■ WHAT THE TASK ASKS:
Lift out, unaltered, the lines of the material below between the line holding "Merge pull request #9 from immehedy/v2.1" and the line holding "grid-cols-2 sm:grid-cols-2 lg:grid-cols-4", counting both.

■ MATERIAL FOR THIS EXERCISE:
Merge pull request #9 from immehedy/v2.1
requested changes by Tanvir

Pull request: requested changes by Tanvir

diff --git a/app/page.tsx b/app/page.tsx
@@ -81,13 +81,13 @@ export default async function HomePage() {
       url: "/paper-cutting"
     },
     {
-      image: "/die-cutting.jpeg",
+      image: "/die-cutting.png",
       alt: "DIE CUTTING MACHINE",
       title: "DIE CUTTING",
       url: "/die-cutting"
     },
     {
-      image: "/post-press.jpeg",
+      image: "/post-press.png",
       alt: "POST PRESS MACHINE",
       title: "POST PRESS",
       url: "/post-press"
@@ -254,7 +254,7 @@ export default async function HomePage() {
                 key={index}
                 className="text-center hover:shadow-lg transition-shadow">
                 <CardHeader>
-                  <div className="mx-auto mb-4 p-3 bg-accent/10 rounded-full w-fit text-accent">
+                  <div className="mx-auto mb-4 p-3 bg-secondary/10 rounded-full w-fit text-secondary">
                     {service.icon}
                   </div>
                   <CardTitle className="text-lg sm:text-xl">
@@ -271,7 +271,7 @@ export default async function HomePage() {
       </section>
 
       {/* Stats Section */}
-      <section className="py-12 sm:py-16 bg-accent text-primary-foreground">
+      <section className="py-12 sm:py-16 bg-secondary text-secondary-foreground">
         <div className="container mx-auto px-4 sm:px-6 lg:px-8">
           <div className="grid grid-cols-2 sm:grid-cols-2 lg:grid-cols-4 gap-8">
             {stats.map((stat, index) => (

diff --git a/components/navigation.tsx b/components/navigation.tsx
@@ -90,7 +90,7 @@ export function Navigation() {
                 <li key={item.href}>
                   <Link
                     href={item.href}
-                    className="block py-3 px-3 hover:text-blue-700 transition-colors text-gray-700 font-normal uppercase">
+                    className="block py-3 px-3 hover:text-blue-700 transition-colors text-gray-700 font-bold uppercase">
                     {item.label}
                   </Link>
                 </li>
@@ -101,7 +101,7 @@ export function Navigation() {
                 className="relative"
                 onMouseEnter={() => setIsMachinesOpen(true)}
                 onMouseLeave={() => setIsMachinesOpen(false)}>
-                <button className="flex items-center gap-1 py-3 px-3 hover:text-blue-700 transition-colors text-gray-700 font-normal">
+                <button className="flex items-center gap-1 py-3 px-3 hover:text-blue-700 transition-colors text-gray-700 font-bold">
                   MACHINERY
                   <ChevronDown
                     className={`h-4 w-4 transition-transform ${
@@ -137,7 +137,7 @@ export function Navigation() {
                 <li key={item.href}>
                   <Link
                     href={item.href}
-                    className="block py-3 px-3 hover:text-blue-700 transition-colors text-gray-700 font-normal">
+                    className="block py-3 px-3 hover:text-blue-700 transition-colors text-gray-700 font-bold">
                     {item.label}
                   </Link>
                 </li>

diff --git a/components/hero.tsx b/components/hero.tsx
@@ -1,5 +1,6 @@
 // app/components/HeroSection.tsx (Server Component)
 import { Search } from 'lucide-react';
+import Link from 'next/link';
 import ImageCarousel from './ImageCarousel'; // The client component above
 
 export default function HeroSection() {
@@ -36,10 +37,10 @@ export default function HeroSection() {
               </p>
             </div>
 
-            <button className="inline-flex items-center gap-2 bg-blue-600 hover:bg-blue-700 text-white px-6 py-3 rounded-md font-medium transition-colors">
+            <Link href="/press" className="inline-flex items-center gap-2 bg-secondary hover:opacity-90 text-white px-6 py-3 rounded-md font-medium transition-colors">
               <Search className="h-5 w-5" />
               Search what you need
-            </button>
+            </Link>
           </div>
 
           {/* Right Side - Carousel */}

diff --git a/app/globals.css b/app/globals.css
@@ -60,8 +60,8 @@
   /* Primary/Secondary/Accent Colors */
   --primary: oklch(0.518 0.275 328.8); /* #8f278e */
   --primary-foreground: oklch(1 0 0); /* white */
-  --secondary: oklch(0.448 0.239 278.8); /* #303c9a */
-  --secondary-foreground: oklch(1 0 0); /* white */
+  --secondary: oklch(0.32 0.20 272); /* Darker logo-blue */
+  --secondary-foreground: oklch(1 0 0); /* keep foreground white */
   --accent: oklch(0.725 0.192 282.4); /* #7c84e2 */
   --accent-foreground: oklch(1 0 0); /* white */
--
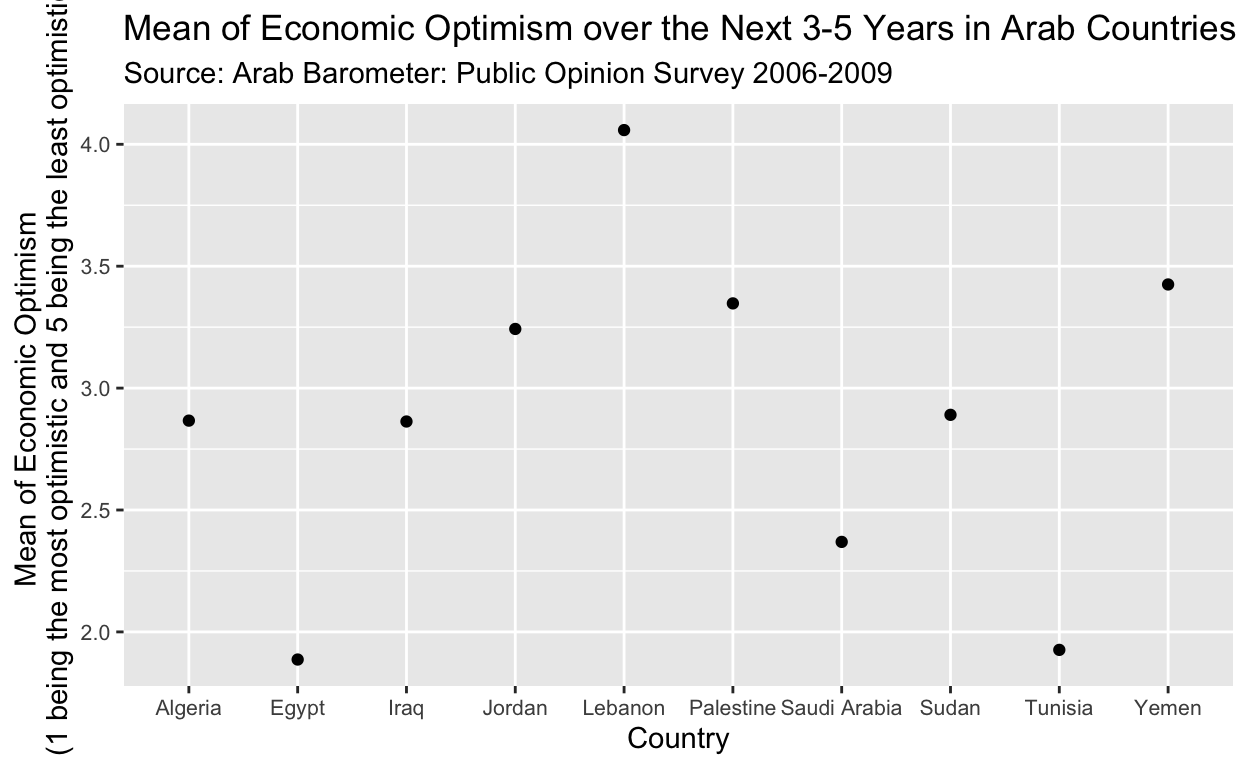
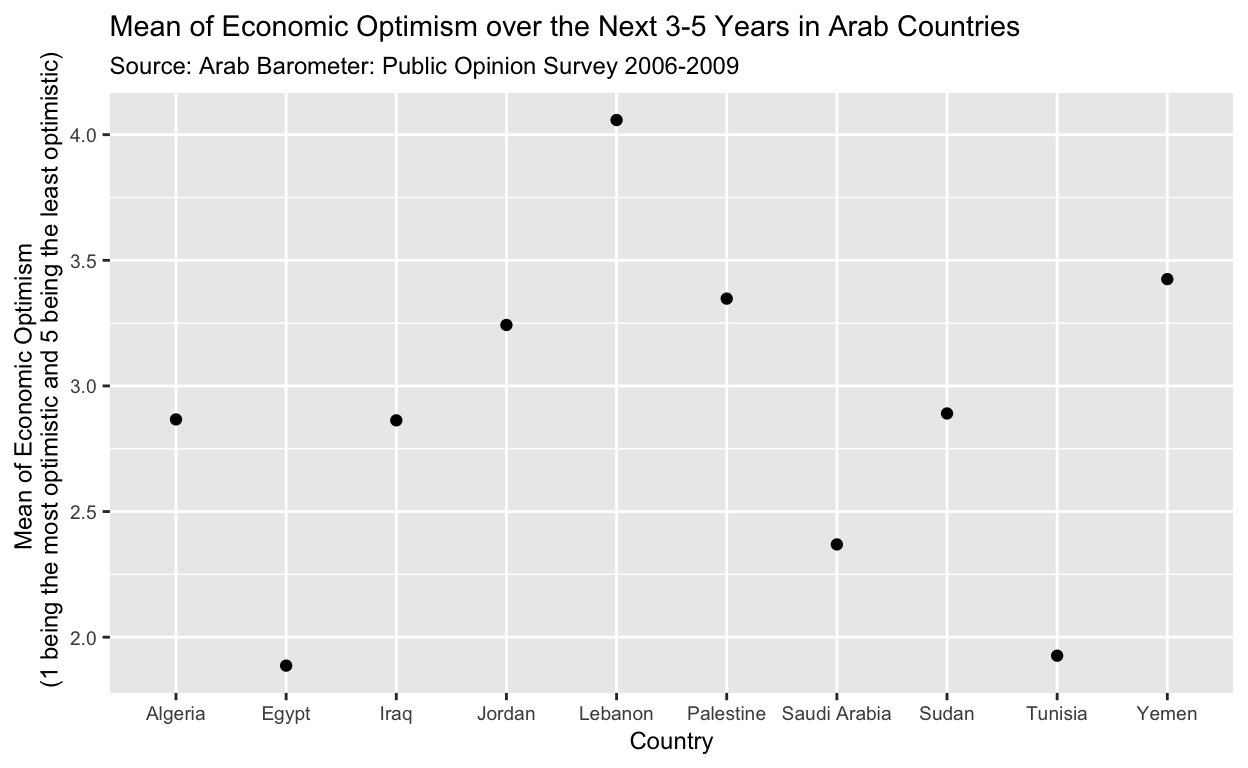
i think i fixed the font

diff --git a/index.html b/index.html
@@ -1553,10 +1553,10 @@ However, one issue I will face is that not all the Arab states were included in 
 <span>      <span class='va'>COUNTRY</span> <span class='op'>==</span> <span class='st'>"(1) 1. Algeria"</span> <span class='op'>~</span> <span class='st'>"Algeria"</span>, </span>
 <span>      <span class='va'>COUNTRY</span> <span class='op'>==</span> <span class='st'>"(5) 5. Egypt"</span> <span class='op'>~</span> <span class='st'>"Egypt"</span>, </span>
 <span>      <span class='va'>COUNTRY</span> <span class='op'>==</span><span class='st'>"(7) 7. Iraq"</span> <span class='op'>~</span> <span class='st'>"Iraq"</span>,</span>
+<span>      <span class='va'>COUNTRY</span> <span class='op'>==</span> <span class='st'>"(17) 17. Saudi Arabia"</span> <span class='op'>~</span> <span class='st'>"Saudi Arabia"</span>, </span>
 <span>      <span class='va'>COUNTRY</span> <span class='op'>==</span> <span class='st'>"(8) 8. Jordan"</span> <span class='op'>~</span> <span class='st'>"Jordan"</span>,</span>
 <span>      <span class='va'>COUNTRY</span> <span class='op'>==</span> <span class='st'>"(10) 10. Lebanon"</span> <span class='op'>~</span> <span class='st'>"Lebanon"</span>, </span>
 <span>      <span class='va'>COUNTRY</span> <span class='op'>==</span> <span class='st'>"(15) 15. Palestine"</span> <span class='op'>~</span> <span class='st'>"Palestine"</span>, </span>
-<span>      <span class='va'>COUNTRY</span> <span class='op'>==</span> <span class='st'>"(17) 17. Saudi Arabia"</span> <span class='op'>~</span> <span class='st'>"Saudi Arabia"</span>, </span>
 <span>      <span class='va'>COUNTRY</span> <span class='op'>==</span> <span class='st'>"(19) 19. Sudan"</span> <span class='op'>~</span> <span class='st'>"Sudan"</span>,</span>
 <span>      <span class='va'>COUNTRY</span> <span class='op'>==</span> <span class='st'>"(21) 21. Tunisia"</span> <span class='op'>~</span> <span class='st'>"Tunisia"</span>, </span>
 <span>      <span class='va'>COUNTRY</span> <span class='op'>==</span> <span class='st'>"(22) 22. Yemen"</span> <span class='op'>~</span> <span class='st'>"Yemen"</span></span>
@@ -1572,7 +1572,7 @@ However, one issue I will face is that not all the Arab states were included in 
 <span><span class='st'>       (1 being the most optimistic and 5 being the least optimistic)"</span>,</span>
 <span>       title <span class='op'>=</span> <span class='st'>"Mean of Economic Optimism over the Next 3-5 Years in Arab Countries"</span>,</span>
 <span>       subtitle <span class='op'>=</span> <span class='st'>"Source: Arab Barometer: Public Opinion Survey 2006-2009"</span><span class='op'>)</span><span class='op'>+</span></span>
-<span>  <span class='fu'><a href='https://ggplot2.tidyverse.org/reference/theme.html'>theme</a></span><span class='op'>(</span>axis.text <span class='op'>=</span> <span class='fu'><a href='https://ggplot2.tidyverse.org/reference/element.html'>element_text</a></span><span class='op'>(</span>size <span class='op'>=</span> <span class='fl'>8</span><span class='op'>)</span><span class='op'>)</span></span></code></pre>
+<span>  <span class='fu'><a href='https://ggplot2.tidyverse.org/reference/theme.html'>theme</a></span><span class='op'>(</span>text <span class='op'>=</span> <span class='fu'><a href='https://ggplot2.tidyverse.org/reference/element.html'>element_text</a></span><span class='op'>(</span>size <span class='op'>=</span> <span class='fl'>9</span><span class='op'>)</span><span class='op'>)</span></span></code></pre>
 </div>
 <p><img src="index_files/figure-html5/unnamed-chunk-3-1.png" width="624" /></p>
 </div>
--
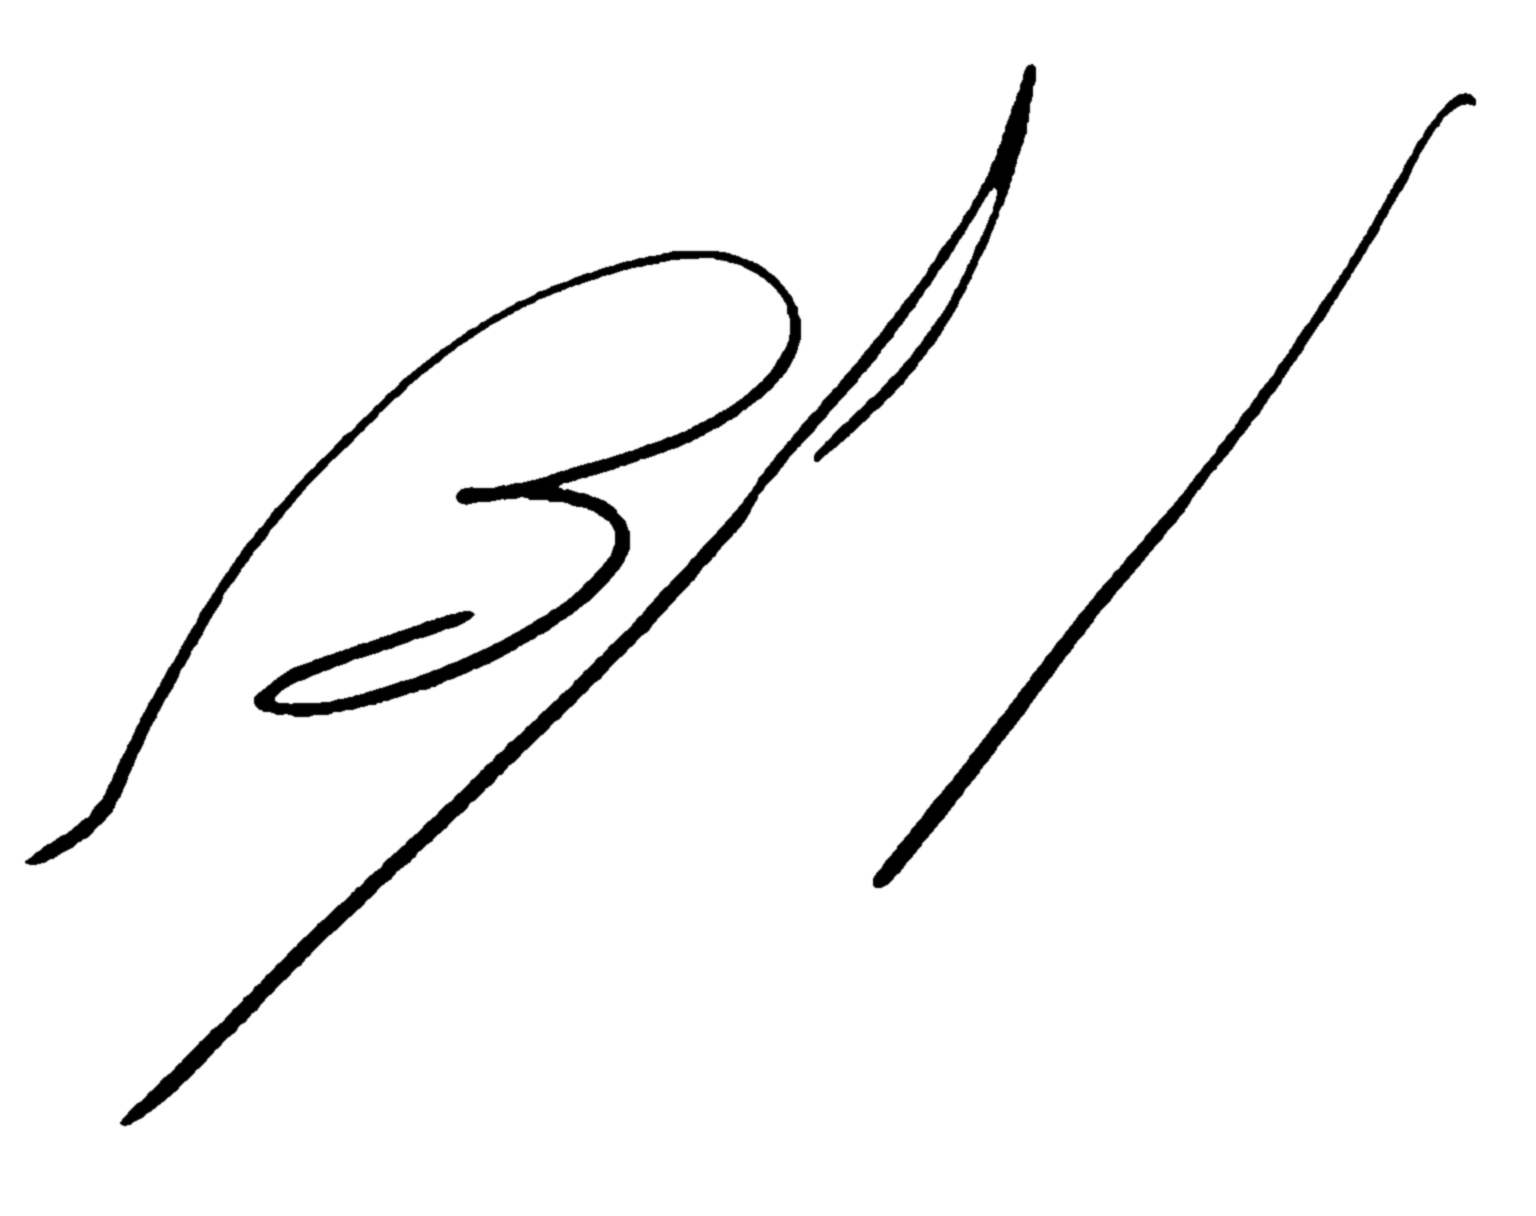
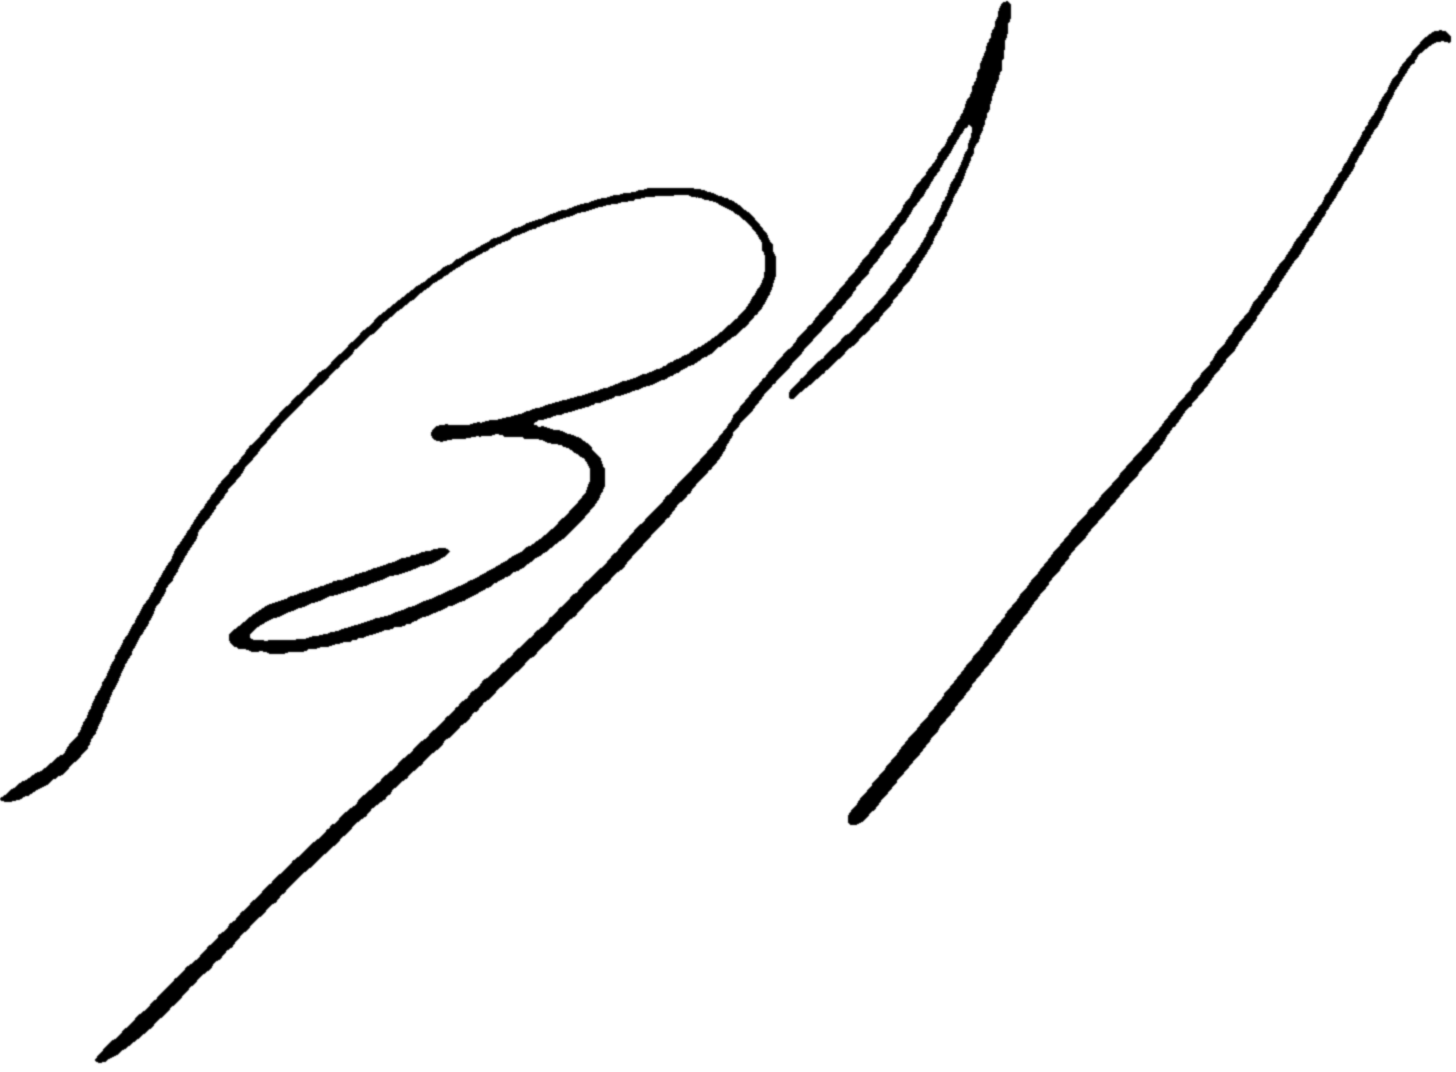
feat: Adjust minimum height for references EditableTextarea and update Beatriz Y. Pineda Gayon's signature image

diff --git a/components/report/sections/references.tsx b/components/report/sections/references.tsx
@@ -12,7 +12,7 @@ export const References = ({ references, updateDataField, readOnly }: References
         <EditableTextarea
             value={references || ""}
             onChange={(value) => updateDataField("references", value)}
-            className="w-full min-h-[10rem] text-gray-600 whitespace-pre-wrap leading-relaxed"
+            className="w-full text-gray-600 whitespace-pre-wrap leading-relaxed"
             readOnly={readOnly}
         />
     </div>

■ EXPECTED ANSWER:
Merge pull request #9 from immehedy/v2.1
requested changes by Tanvir

Pull request: requested changes by Tanvir

diff --git a/app/page.tsx b/app/page.tsx
@@ -81,13 +81,13 @@ export default async function HomePage() {
       url: "/paper-cutting"
     },
     {
-      image: "/die-cutting.jpeg",
+      image: "/die-cutting.png",
       alt: "DIE CUTTING MACHINE",
       title: "DIE CUTTING",
       url: "/die-cutting"
     },
     {
-      image: "/post-press.jpeg",
+      image: "/post-press.png",
       alt: "POST PRESS MACHINE",
       title: "POST PRESS",
       url: "/post-press"
@@ -254,7 +254,7 @@ export default async function HomePage() {
                 key={index}
                 className="text-center hover:shadow-lg transition-shadow">
                 <CardHeader>
-                  <div className="mx-auto mb-4 p-3 bg-accent/10 rounded-full w-fit text-accent">
+                  <div className="mx-auto mb-4 p-3 bg-secondary/10 rounded-full w-fit text-secondary">
                     {service.icon}
                   </div>
                   <CardTitle className="text-lg sm:text-xl">
@@ -271,7 +271,7 @@ export default async function HomePage() {
       </section>
 
       {/* Stats Section */}
-      <section className="py-12 sm:py-16 bg-accent text-primary-foreground">
+      <section className="py-12 sm:py-16 bg-secondary text-secondary-foreground">
         <div className="container mx-auto px-4 sm:px-6 lg:px-8">
           <div className="grid grid-cols-2 sm:grid-cols-2 lg:grid-cols-4 gap-8">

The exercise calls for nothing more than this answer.